The club’s policies beg the question of what is cool, anyway. Trying to answer that is, of course, a fool’s errand—yes, I’m the fool. Coolness is an elusive shapeshifting, tail-chasing riddle: if you have to ask, you’re definitely not cool—I was under no illusions. Yet, despite the absence of a universally trusted arbiter, we all know it when we see it. Attempting to look at it through an objective lens, an admittedly earnest endeavour (that’s therefore uncool), I do believe coolness is not aspirational, isn’t something you can pursue and shouldn’t involve too much grift or perspiration; it’s either innate or effortless. For some reason Usher keeps popping into my head.
I’m going to go out on a limb here and say that a place for beret-wearing, possibly pencil-moustache sporting, blazer and pure white sneaker types discussing 19th century French architecture probably isn’t a particularly cool club to be a member of. Exclusivity doesn’t necessarily equal cool, either, though perhaps it gives you a fighting chance—as you can probably imagine, I’ve been itching to drop Groucho Marx’s quote about club membership in here this entire article. So here it is: “I refuse to join any club that would have me as a member”. Casa Cipriani wouldn’t accept me, of course—alas, dirty multicoloured sneakers would be my downfall—but I have a feeling they would accept Groucho.
The most exclusive private members’ clubs on the planet
A global hotel chain and group of private members’ clubs originally aimed at those in the arts and media, but more recently expanded to include those with a ‘creative soul’. The original location is at 40 Greek Street, Soho, London. Annual membership is $2,250.
R360 Club – USA
A networking organisation for one-percenters. Members are only considered if they have a net worth over $100 million with membership reserved for 500 people from the United States, and 500 people from the rest of the world. Richard Branson is a member. A three-year family membership costs $180,000 USD.
The 1930 Club – Milan
This is a private members’ speakeasy—you enter through a hidden door at the back of another bar. You need to know the password and once inside there will only ever be 34 other members. You also need your membership card, reportedly only visible under ultraviolet light—very John Wick-Continental vibes. Rumour has it there’s no joining fee, but getting that membership card is basically impossible, which is,
of course, priceless.
CORE – NYC
Launched in the early aughts, Core is intended to be somewhere “for today’s mavericks and mavens to do their boldest thinking, deepest discovery, and freest play”. A one-off initiation fee will set you back $50,000 and $17,000 annually thereafter.

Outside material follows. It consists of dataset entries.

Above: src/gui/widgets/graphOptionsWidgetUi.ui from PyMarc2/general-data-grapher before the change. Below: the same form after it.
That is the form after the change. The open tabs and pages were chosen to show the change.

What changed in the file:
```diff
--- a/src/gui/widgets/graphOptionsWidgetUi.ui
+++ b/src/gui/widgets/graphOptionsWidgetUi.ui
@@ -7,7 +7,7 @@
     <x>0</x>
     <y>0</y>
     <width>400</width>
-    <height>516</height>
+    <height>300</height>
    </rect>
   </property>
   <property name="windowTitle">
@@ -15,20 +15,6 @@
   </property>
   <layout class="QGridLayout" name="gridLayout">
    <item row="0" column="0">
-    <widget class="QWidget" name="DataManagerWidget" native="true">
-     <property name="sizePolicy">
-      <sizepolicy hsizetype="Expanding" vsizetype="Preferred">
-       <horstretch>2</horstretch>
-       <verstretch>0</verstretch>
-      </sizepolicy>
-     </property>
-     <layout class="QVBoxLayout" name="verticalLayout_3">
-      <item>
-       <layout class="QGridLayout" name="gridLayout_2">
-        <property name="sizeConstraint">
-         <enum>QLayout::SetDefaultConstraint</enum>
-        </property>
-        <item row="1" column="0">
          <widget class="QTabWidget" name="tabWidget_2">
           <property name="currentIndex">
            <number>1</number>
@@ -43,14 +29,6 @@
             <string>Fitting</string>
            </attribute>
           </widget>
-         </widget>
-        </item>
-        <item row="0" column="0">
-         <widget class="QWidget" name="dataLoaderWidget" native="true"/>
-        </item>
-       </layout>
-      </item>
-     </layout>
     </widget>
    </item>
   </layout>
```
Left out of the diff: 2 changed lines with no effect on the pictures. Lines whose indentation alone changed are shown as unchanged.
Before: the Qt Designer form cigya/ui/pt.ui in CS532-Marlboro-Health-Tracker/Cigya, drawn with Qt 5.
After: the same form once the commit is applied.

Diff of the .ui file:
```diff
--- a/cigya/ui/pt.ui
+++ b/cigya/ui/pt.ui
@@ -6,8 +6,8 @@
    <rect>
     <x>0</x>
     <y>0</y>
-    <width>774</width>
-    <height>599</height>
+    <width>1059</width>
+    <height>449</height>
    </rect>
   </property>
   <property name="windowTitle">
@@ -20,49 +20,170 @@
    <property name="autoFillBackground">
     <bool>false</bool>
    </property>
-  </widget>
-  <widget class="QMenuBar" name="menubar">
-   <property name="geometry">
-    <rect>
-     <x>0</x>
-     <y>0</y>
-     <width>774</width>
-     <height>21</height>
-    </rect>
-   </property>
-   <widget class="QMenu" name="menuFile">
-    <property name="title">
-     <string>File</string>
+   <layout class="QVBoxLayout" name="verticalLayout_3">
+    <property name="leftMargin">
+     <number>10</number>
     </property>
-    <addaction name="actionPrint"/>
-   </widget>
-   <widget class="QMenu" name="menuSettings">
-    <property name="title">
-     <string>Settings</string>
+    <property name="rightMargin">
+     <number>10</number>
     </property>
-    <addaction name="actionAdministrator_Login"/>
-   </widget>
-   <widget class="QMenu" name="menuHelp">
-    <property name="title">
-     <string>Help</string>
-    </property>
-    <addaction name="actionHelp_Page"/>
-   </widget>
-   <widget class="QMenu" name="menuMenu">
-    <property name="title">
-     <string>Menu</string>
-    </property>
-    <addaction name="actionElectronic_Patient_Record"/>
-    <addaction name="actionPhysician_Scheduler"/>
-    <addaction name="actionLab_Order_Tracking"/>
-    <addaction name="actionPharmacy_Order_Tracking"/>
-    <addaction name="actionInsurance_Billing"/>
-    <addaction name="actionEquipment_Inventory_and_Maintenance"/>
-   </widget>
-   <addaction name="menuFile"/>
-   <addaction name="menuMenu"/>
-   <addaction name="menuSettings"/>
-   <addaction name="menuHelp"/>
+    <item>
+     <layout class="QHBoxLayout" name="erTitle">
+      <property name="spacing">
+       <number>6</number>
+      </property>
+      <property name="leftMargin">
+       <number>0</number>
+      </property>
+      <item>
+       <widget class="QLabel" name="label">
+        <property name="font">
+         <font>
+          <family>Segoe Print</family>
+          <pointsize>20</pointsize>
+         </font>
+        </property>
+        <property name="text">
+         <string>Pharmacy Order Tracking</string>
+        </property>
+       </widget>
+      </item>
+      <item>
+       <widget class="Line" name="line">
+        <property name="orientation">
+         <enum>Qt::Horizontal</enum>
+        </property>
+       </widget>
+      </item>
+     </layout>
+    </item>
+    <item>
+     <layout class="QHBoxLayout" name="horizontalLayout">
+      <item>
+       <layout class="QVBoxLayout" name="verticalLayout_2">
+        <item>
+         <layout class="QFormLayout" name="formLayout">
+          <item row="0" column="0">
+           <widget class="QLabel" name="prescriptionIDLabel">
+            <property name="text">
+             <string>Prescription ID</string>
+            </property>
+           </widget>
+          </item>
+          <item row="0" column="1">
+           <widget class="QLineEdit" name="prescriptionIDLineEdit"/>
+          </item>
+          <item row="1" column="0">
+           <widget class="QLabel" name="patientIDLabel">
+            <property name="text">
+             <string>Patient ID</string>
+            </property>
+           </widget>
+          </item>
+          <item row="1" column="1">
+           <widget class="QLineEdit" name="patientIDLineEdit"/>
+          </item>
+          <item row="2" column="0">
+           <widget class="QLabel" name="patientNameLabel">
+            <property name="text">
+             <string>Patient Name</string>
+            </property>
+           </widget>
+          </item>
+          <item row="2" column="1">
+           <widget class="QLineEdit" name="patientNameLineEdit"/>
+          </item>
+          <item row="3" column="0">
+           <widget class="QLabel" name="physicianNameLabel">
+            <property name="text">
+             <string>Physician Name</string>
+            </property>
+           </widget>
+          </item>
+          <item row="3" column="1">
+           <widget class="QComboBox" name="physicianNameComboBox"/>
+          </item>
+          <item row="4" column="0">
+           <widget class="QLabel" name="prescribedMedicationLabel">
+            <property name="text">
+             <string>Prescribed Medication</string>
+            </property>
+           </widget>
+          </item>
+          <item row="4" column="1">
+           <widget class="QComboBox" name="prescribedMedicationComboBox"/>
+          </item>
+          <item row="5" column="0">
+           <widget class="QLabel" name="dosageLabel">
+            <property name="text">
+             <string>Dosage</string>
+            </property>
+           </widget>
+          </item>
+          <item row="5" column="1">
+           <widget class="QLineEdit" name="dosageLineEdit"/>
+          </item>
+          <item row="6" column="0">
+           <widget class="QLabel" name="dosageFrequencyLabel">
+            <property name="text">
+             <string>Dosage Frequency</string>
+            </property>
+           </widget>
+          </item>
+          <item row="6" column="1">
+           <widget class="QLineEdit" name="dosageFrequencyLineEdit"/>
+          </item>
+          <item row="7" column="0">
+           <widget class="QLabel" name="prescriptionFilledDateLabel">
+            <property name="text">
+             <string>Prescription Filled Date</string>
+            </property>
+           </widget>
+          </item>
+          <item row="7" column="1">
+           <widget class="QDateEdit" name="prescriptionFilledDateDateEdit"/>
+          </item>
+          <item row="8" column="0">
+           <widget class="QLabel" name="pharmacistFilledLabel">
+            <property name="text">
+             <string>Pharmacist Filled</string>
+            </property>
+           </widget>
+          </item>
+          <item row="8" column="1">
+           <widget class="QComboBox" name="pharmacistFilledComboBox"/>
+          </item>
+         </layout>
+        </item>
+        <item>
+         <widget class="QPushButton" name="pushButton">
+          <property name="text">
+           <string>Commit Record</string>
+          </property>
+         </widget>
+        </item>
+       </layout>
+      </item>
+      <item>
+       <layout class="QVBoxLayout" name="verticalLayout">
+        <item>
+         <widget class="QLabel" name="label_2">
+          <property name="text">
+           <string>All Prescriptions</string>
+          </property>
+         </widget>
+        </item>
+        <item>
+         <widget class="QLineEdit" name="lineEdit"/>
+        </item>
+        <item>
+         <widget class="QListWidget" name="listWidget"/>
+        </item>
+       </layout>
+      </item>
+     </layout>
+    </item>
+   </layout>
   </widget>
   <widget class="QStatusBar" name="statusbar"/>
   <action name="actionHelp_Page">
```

5 Hertford Street – London
This is situated behind an unmarked maroon door just off Shepherd Market in Mayfair—yes, from Monopoly, didn’t know you were sitting on a private club, did you, son. Owned by businessman Robin Birley, the club dates back to 2012, and everyone from Harry and Meghan to George and Amal have been known to drop in. Annual membership starts at around $3,500, a relative steal.
Yellowstone Club – Montana
Claiming to be ‘the world’s only private ski, golf and adventure community’, with the tagline ‘private powder’, it’s directly connected to Big Sky’s ski slopes. There’s a $400,000 sign-up payment and annual fee of $41,500. The catch is you’ll have to purchase a house in the area to be eligible for membership; which typically go from between $2-$25 million. May as well.